The Brazilian bishops, and a large proportion of the South American episcopacy, would like to reject the doctrinal schemas. They would like to make a start on the texts De episcopis [on bishops] after dealing with the De Liturgia. If this is not done now, they say, it will never be done. If it is postponed until the April 1963 session, many of the bishops will not come to this session. This schema is necessary to balance Vatican I. Moreover, it is called for by the schemas on the liturgy and on ecumenism.
They asked me if I could produce a schema that was wide-ranging and would address their concerns. I said I could, with Frs. Lécuyer, Rahner, Ratzinger and Colombo.

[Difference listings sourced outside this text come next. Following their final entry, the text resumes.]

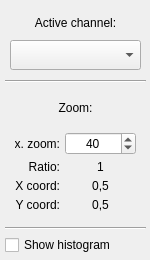
JanKolomaznik/MedV4D, file src/Applications/TransferFunctions/Ui/TFSimpleModifier.ui: the form before one commit.
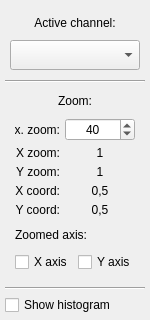
The form after the commit.

Commit message: umoznen zoom jen osy x nebo jen osy y; hsv a rgb painter vykresluje histogram jako plochu misto krivky; upraveno gui palety pro pridavani a odebirani, load je nyni soucasti dialogu

```diff
--- a/src/Applications/TransferFunctions/Ui/TFSimpleModifier.ui
+++ b/src/Applications/TransferFunctions/Ui/TFSimpleModifier.ui
@@ -7,13 +7,13 @@
     <x>0</x>
     <y>0</y>
     <width>150</width>
-    <height>260</height>
+    <height>320</height>
    </rect>
   </property>
   <property name="minimumSize">
    <size>
     <width>150</width>
-    <height>260</height>
+    <height>320</height>
    </size>
   </property>
   <property name="maximumSize">
@@ -30,8 +30,8 @@
     <rect>
      <x>0</x>
      <y>0</y>
-     <width>151</width>
-     <height>260</height>
+     <width>150</width>
+     <height>320</height>
     </rect>
    </property>
    <property name="sizePolicy">
@@ -154,84 +154,6 @@
         <property name="margin">
          <number>5</number>
         </property>
-        <item row="1" column="0">
-         <widget class="QLabel" name="ratioLabel">
-          <property name="text">
-           <string>Ratio:</string>
-          </property>
-          <property name="alignment">
-           <set>Qt::AlignRight|Qt::AlignTrailing|Qt::AlignVCenter</set>
-          </property>
-          <property name="margin">
-           <number>2</number>
-          </property>
-         </widget>
-        </item>
-        <item row="1" column="1">
-         <widget class="QLabel" name="ratioValue">
-          <property name="text">
-           <string>1</string>
-          </property>
-          <property name="alignment">
-           <set>Qt::AlignCenter</set>
-          </property>
-          <property name="margin">
-           <number>2</number>
-          </property>
-         </widget>
-        </item>
-        <item row="2" column="0">
-         <widget class="QLabel" name="zoomXLabel">
-          <property name="text">
-           <string>X coord:</string>
-          </property>
-          <property name="alignment">
-           <set>Qt::AlignRight|Qt::AlignTrailing|Qt::AlignVCenter</set>
-          </property>
-          <property name="margin">
-           <number>2</number>
-          </property>
-         </widget>
-        </item>
-        <item row="2" column="1">
-         <widget class="QLabel" name="zoomXValue">
-          <property name="text">
-           <string>0,5</string>
-          </property>
-          <property name="alignment">
-           <set>Qt::AlignCenter</set>
-          </property>
-          <property name="margin">
-           <number>2</number>
-          </property>
-         </widget>
-        </item>
-        <item row="3" column="0">
-         <widget class="QLabel" name="zoomYLabel">
-          <property name="text">
-           <string>Y coord:</string>
-          </property>
-          <property name="alignment">
-           <set>Qt::AlignRight|Qt::AlignTrailing|Qt::AlignVCenter</set>
-          </property>
-          <property name="margin">
-           <number>2</number>
-          </property>
-         </widget>
-        </item>
-        <item row="3" column="1">
-         <widget class="QLabel" name="zoomYValue">
-          <property name="text">
-           <string>0,5</string>
-          </property>
-          <property name="alignment">
-           <set>Qt::AlignCenter</set>
-          </property>
-          <property name="margin">
-           <number>2</number>
-          </property>
-         </widget>
-        </item>
         <item row="0" column="0">
          <widget class="QLabel" name="maxZoomLabel">
           <property name="text">
@@ -261,6 +183,147 @@
           </property>
           <property name="value">
            <number>40</number>
+          </property>
+         </widget>
+        </item>
+        <item row="1" column="0">
+         <widget class="QLabel" name="zoomXLabel">
+          <property name="text">
+           <string>X zoom:</string>
+          </property>
+          <property name="alignment">
+           <set>Qt::AlignRight|Qt::AlignTrailing|Qt::AlignVCenter</set>
+          </property>
+          <property name="margin">
+           <number>2</number>
+          </property>
+         </widget>
+        </item>
+        <item row="1" column="1">
+         <widget class="QLabel" name="zoomXValue">
+          <property name="text">
+           <string>1</string>
+          </property>
+          <property name="alignment">
+           <set>Qt::AlignCenter</set>
+          </property>
+          <property name="margin">
+           <number>2</number>
+          </property>
+         </widget>
+        </item>
+        <item row="2" column="0">
+         <widget class="QLabel" name="zoomYLabel">
+          <property name="text">
+           <string>Y zoom:</string>
+          </property>
+          <property name="alignment">
+           <set>Qt::AlignRight|Qt::AlignTrailing|Qt::AlignVCenter</set>
+          </property>
+          <property name="margin">
+           <number>2</number>
+          </property>
+         </widget>
+        </item>
+        <item row="2" column="1">
+         <widget class="QLabel" name="zoomYValue">
+          <property name="text">
+           <string>1</string>
+          </property>
+          <property name="alignment">
+           <set>Qt::AlignCenter</set>
+          </property>
+          <property name="margin">
+           <number>2</number>
+          </property>
+         </widget>
+        </item>
+        <item row="3" column="0">
+         <widget class="QLabel" name="centerXLabel">
+          <property name="text">
+           <string>X coord:</string>
+          </property>
+          <property name="alignment">
+           <set>Qt::AlignRight|Qt::AlignTrailing|Qt::AlignVCenter</set>
+          </property>
+          <property name="margin">
+           <number>2</number>
+          </property>
+         </widget>
+        </item>
+        <item row="3" column="1">
+         <widget class="QLabel" name="centerXValue">
+          <property name="text">
+           <string>0,5</string>
+          </property>
+          <property name="alignment">
+           <set>Qt::AlignCenter</set>
+          </property>
+          <property name="margin">
+           <number>2</number>
+          </property>
+         </widget>
+        </item>
+        <item row="4" column="0">
+         <widget class="QLabel" name="centerYLabel">
+          <property name="text">
+           <string>Y coord:</string>
+          </property>
+          <property name="alignment">
+           <set>Qt::AlignRight|Qt::AlignTrailing|Qt::AlignVCenter</set>
+          </property>
+          <property name="margin">
+           <number>2</number>
+          </property>
+         </widget>
+        </item>
+        <item row="4" column="1">
+         <widget class="QLabel" name="centerYValue">
+          <property name="text">
+           <string>0,5</string>
+          </property>
+          <property name="alignment">
+           <set>Qt::AlignCenter</set>
+          </property>
+          <property name="margin">
+           <number>2</number>
+          </property>
+         </widget>
+        </item>
+       </layout>
+      </item>
+      <item>
+       <widget class="QLabel" name="zoomedAxisLabel">
+        <property name="text">
+         <string>Zoomed axis:</string>
+        </property>
+        <property name="alignment">
+         <set>Qt::AlignLeading|Qt::AlignLeft|Qt::AlignVCenter</set>
+        </property>
+        <property name="indent">
+         <number>5</number>
+        </property>
+       </widget>
+      </item>
+      <item>
+       <layout class="QHBoxLayout" name="zoomDirectionLayout">
+        <property name="margin">
+         <number>5</number>
+        </property>
+        <item>
+         <widget class="QCheckBox" name="xAxisCheck">
+          <property name="text">
+           <string>X axis</string>
+          </property>
+          <property name="checked">
+           <bool>false</bool>
+          </property>
+         </widget>
+        </item>
+        <item>
+         <widget class="QCheckBox" name="yAxisCheck">
+          <property name="text">
+           <string>Y axis</string>
           </property>
          </widget>
         </item>
```
The commit also changes 14 other files.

But I see that I am taking some crushing burdens on my shoulders. All the more so in that the Brazilian bishops want me to give them lectures. Msgr. Helder has also asked me to prepare a bibliography of good books (French, English, German) on the most important questions today’s Church is facing: simple and easy enough for bishops who can neither buy nor read very heavy books. Questions of theology, sociology, philosophy, psychology, etc.
What I really need is a secretary!
I tried to meet up with Fr. Lécuyer. I did not know where to find him and did not succeed. I returned here at 6 p.m. Veni Sancte Spiritus! Ad robur! [Come Holy Spirit! Help me!]
I record here also that Msgr. Helder told me about the three personal conversations he had had with the Pope. He had suggested to the Pope some things that would have been significant gestures: on behalf of the President of the Republic of Brazil, he invited him to come for the inauguration of Brasilia; he suggested to him the idea of a Catholic Bandung2, etc. Each time the Pope said: Yes, I would like to, BUT I AM A PRISONER. He had also once said to the Pope: isn’t it true, Holy Father, that communism is not the worst enemy? And the Pope had replied: Yes, you are right.
I have also been struck, these past few days, by the role played by the theologians. At the First Vatican Council, they played almost no role at all. Those who could have done so were not invited or did not go: Döllinger, Newman, (even Scheeben!). From the point of view of theologians, it all happened among the people in Rome, or almost. It is true that quite a few of the bishops did their own theology. This time, the bishops are much more shepherds than theologians.
On the other hand, there is in the Church a large group of theologians who are alive and who do not confine themselves to the completed chapters of scholastic theology but try to think about and to explain the facts of the life of the Church. There are quite a few of these theologians. They are very far from being all in Rome, but, speaking only about Rome, I see: Chenu, Colson, Chavasse, Ratzinger, Rahner, Semmelroth, Lubac, Rondet, Daniélou, Schillebeeckx, etc., etc. These theologians exercise a true magisterium. This is what Pius IX would have wished to avoid, at the risk of highlighting Döllinger I presume! Moreover, Pius IX was defeated all along the line, he who chose not to understand the truth of history:
the Christian Democrats are displaying their motto on the walls: Libertas [liberty].
Last Saturday’s appeal to all humankind, as compared with the Syllabus, and its last injunction;
the temporal power (of which vestiges still remain, however); conciliarity reinstated.
Yves Congar, My Journal of the Council, pp. 109-110. The 1100-page book can be purchased from Liturgical Press. Pray Tell ran the previous (ninth) installment of the journal of Yves Congar last Wednesday.